Mr. Schiff last month said his team has not spoken to the whistleblower.

“We have not spoken directly with the whistleblower,” he told MSNBC in September. “We would like to, but I’m sure the whistleblower has concerns that have not been advised as the law requires by the inspector general or the director of national intelligence just as to how we are to communicate with Congress.”

Rep. Andy Biggs of Arizona, chairman of the conservative House Freedom Caucus, filed a censure resolution against Mr. Schiff for mischaracterizing the president’s comments on the infamous phone call with Ukrainian President Volodymyr Zelensky.

During a hearing on impeachment, Mr. Schiff parodied Mr. Trump’s phone conversation as if the president were a mobster.

“I have a favor I want from you,” Mr. Schiff said imitating Mr. Trump. “And I’m only going to say it seven times so you better listen good. I want you to make up dirt on my political opponent, understand? Lots of it, on this and that.”

House Minority Leader Kevin McCarthy of California and more than a dozen other Republicans signed on to the resolution.

“Chairman Adam Schiff has been lying to the American people for years. Now he is so desperate to damage the president he literally made up a false version of a phone call,” Mr. McCarthy tweeted.

Mr. Schiff likely will weather the GOP attacks.

“I don’t think going after one person like that is a winning argument,” said G. Terry Madonna, director of the Center for Politics and Public Affairs at Franklin and Marshall College.

Claire Finkelstein, a philosophy professor at the University of Pennsylvania, said Republicans must address the whistleblower allegations directly.

“The Republican strategy should be to deal with the substance,” said Ms. Finkelstein, who specializes in ethics. “Instead of deflecting the blame and nitpicking the process they should address the story on its merits. I don’t mean the merits of the Hunter Biden story, but the merits of their own conduct and address what looks like pretty serious wrongdoing.”

She said shifting focus to Mr. Schiff is not going to be a winning strategy.

“I don’t think that strategy will be very useful to the Republicans,” she said. “It is a small detail on an otherwise damming picture for the president and for others who are involved now.”

The crackdown on Mr. Schiff is only part of what appears to be a three-pronged approach from the GOP to fight back against the impeachment surge.

Many Republicans are pointing the finger at former Vice President Joseph R. Biden and the business dealings of his son Hunter Biden.

They argue there’s enough smoke around the allegations the Bidens profited off a corrupt company that an investigation would be legitimate, which is what the president was looking to do.

They also launched an offensive against the inquiry itself — saying it is illegitimate and unbalanced.

Mr. McCarthy demanded Wednesday that House Speaker Nancy Pelosi suspend the investigation until there is a full House vote to authorize and set rules that give both parties equal weight in the investigation.

Mr. McCarthy said Republicans have a stronger case by arguing there needs to be a full House vote on the impeachment inquiry before Democrats can move ahead.
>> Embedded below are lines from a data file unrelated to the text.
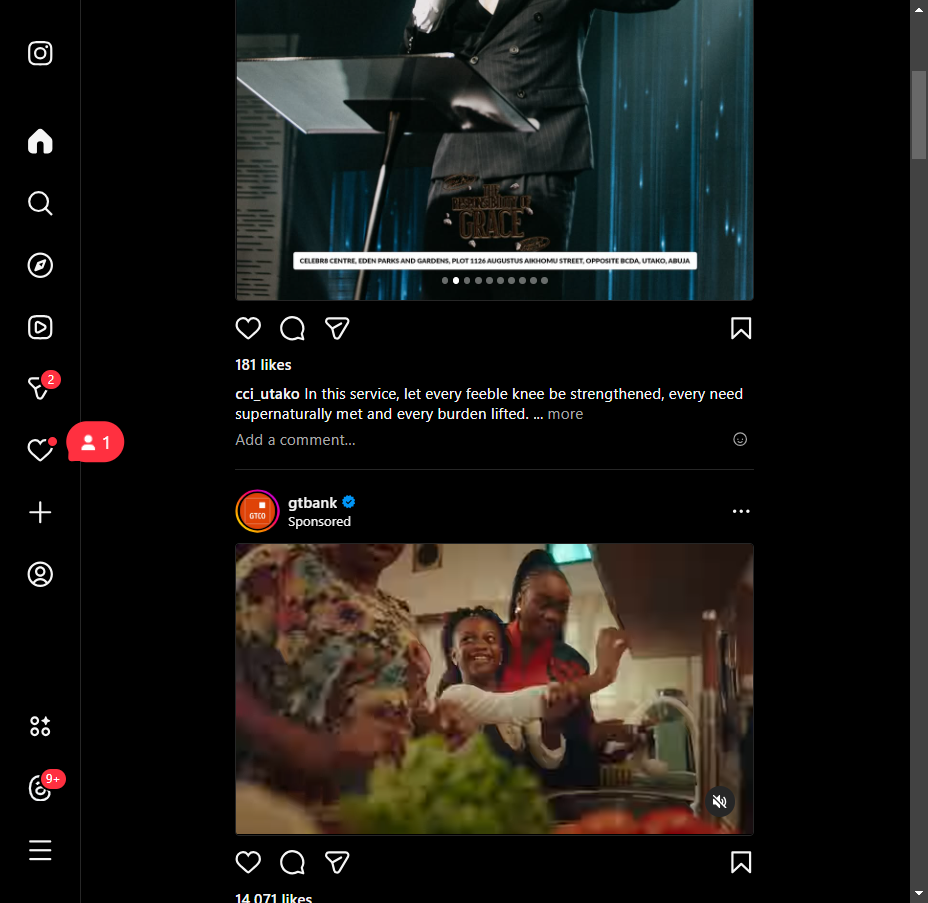
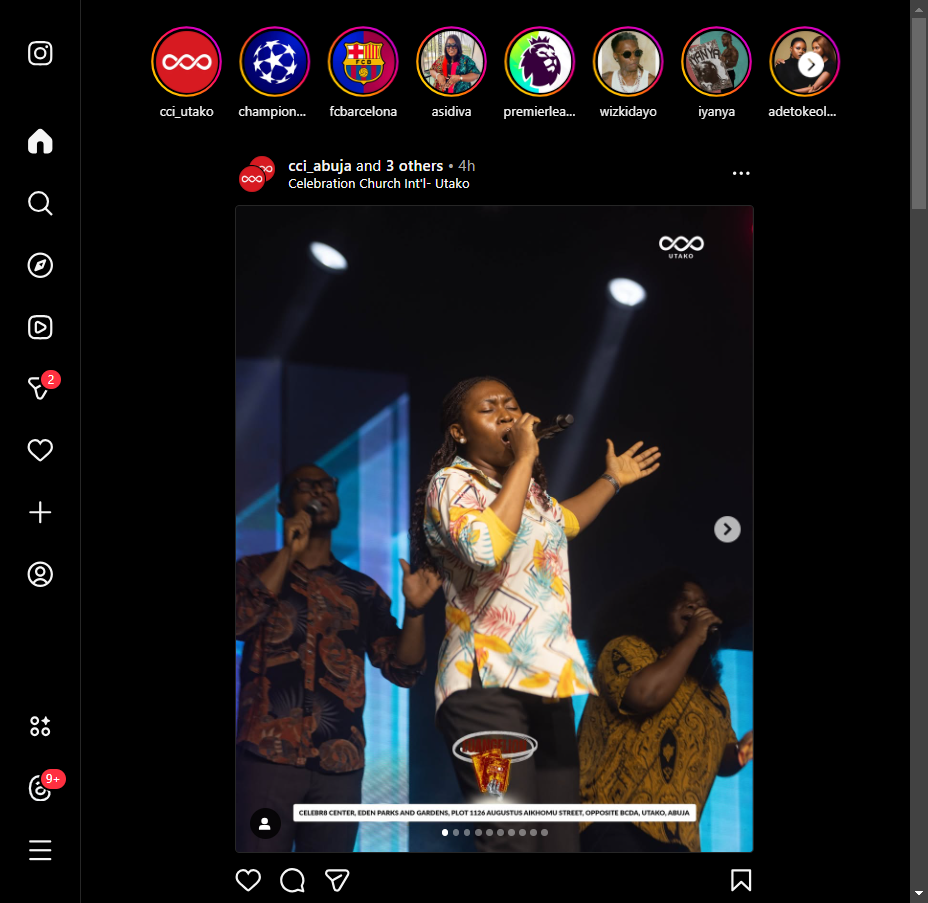
updates

diff --git a/src/client/Instagram.ts b/src/client/Instagram.ts
@@ -10,6 +10,8 @@ import { Instagram_cookiesExist, loadCookies, saveCookies } from "../utils";
 import { runAgent } from "../Agent";
 import { getInstagramCommentSchema } from "../Agent/schema";
 import RateLimitTracker from "../config/rateLimit";
+import fs from 'fs';
+import path from 'path';
 
 // Add stealth plugin to puppeteer
 puppeteer.use(StealthPlugin());
@@ -20,6 +22,11 @@ puppeteer.use(
     })
 );
 
+interface InstagramCredentials {
+    username: string;
+    password: string;
+}
+
 const delay = (ms: number) => new Promise(resolve => setTimeout(resolve, ms));
 
 // Initialize rate limiter with account creation date
@@ -28,7 +35,25 @@ const rateLimiter = new RateLimitTracker(new Date()); // You should replace this
 // Add a Set to track commented posts (outside of functions to persist between iterations)
 const commentedPosts = new Set<string>();
 
-async function runInstagram() {
+async function runInstagram(credentials?: InstagramCredentials) {
+    const username = credentials?.username || IGusername;
+    const password = credentials?.password || IGpassword;
+    
+    // Create cookies directory if it doesn't exist
+    const cookiesDir = "./cookies";
+    if (!fs.existsSync(cookiesDir)) {
+        fs.mkdirSync(cookiesDir);
+    }
+
+    // Use account-specific cookie file
+    const cookiesPath = path.join(cookiesDir, `instagram_${username}.json`);
+
+    // Delete any existing cookies for this account
+    if (fs.existsSync(cookiesPath)) {
+        fs.unlinkSync(cookiesPath);
+        logger.info(`Deleted existing cookies for account: ${username}`);
+    }
+
     const server = new Server({ port: 8000 });
     await server.listen();
     const proxyUrl = `http://localhost:8000`;
@@ -38,59 +63,37 @@ async function runInstagram() {
     });
 
     const page = await browser.newPage();
-    const cookiesPath = "./cookies/Instagramcookies.json";
 
-    const checkCookies = await Instagram_cookiesExist();
-    logger.info(`Checking cookies existence: ${checkCookies}`);
+    // Always perform fresh login with credentials
+    await loginWithCredentials(page, browser, username, password, cookiesPath);
 
-    if (checkCookies) {
-        const cookies = await loadCookies(cookiesPath);
-        await page.setCookie(...cookies);
-        logger.info('Cookies loaded and set on the page.');
-
-        // Navigate to Instagram to verify if cookies are valid
-        await page.goto("https://www.instagram.com/", { waitUntil: 'networkidle2' });
-
-        // Check if login was successful by verifying page content (e.g., user profile or feed)
-        const isLoggedIn = await page.$("a[href='/direct/inbox/']");
-        if (isLoggedIn) {
-            logger.info("Login verified with cookies.");
-        } else {
-            logger.warn("Cookies invalid or expired. Logging in again...");
-            await loginWithCredentials(page, browser);
-        }
-    } else {
-        // If no cookies are available, perform login with credentials
-        await loginWithCredentials(page, browser);
-    }
-
-    // Optionally take a screenshot after loading the page
-    await page.screenshot({ path: "logged_in.png" });
+    // Take a screenshot after loading the page
+    await page.screenshot({ path: `logged_in_${username}.png` });
 
     // Navigate to the Instagram homepage
     await page.goto("https://www.instagram.com/");
 
     // Continuously interact with posts without closing the browser
     while (true) {
-         await interactWithPosts(page);
-         logger.info("Iteration complete, waiting 30 seconds before refreshing...");
-         await delay(30000);
-         try {
-             await page.reload({ waitUntil: "networkidle2" });
-         } catch (e) {
-             logger.warn("Error reloading page, continuing iteration: " + e);
-         }
+        await interactWithPosts(page);
+        logger.info("Iteration complete, waiting 30 seconds before refreshing...");
+        await delay(30000);
+        try {
+            await page.reload({ waitUntil: "networkidle2" });
+        } catch (e) {
+            logger.warn("Error reloading page, continuing iteration: " + e);
+        }
     }
 }
 
-const loginWithCredentials = async (page: any, browser: Browser) => {
+const loginWithCredentials = async (page: any, browser: Browser, username: string, password: string, cookiesPath: string) => {
     try {
         await page.goto("https://www.instagram.com/accounts/login/");
         await page.waitForSelector('input[name="username"]');
 
         // Fill out the login form
-        await page.type('input[name="username"]', IGusername); // Replace with your username
-        await page.type('input[name="password"]', IGpassword); // Replace with your password
+        await page.type('input[name="username"]', username);
+        await page.type('input[name="password"]', password);
         await page.click('button[type="submit"]');
 
         // Wait for navigation after login
@@ -98,11 +101,11 @@ const loginWithCredentials = async (page: any, browser: Browser) => {
 
         // Save cookies after login
         const cookies = await browser.cookies();
-        // logger.info("Saving cookies after login...",cookies);
-        await saveCookies("./cookies/Instagramcookies.json", cookies);
+        await saveCookies(cookiesPath, cookies);
+        logger.info(`Saved new cookies for account: ${username}`);
     } catch (error) {
-        // logger.error("Error logging in with credentials:", error);
-        logger.error("Error logging in with credentials:");
+        logger.error(`Error logging in with credentials for account ${username}`);
+        throw error;
     }
 }
 

diff --git a/src/index.ts b/src/index.ts
@@ -3,29 +3,47 @@ import logger from "./config/logger";
 import { shutdown } from "./services";
 import app from "./app";
 import { initAgent } from "./Agent/index";
+import runInstagram from "./client/Instagram";
 
 dotenv.config();
 
 async function startServer() {
   try {
     await initAgent();
+
+    // Get command line arguments
+    const args = process.argv.slice(2);
+    
+    // Check if Instagram credentials are provided
+    if (args.length >= 2 && args[0] === '--instagram') {
+      const [_, username, password] = args;
+      if (!username || !password) {
+        logger.error("Please provide both username and password");
+        process.exit(1);
+      }
+      
+      logger.info(`Starting Instagram bot with account: ${username}`);
+      await runInstagram({ username, password });
+    } else {
+      // Start the web server
+      const server = app.listen(process.env.PORT || 3000, () => {
+        logger.info(`Server is running on port ${process.env.PORT || 3000}`);
+      });
+
+      process.on("SIGTERM", () => {
+        logger.info("Received SIGTERM signal.");
+        shutdown(server);
+      });
+      
+      process.on("SIGINT", () => {
+        logger.info("Received SIGINT signal.");
+        shutdown(server);
+      });
+    }
   } catch (err) {
-    logger.error("Error during agent initialization:", err);
+    logger.error("Error during initialization:", err);
     process.exit(1);
   }
-
-  const server = app.listen(process.env.PORT || 3000, () => {
-    logger.info(`Server is running on port ${process.env.PORT || 3000}`);
-  });
-
-  process.on("SIGTERM", () => {
-    logger.info("Received SIGTERM signal.");
-    shutdown(server);
-  });
-  process.on("SIGINT", () => {
-    logger.info("Received SIGINT signal.");
-    shutdown(server);
-  });
 }
 
 startServer();

diff --git a/src/samples/instagram_posts.ts b/src/samples/instagram_posts.ts
@@ -144,7 +144,7 @@ Swipe to see how she did it and learn how AI can help YOUR business!
 Ready to transform your business with AI? Drop a "🤖" below!
 
 #SmallBusiness #AI #BusinessInnovation #SuccessStory #Entrepreneurship #DigitalTransformation #AIStrategy`,
-    imageDescription: 'Carousel of infographics and photos showing the bakery's transformation, including before/after metrics and implementation steps',
+    imageDescription: "Carousel of infographics and photos showing the bakery\\'s transformation, including before/after metrics and implementation steps",
     engagement: {
       likes: 4521,
       comments: 567,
“I think the Republicans are on better grounds arguing the process itself is not fair because that will appeal better to independent voters,” Mr. McCarthy said. “They can argue that if the process is not fair, what does that mean for anyone else who comes under scrutiny? I think that’s a better approach.”

 

 

Sign up for Daily Newsletters

Manage Newsletters

Copyright © 2019 The Washington Times, LLC. Click here for reprint permission.

Please read our comment policy before commenting.

 

Click to Read More and View Comments

Click to Hide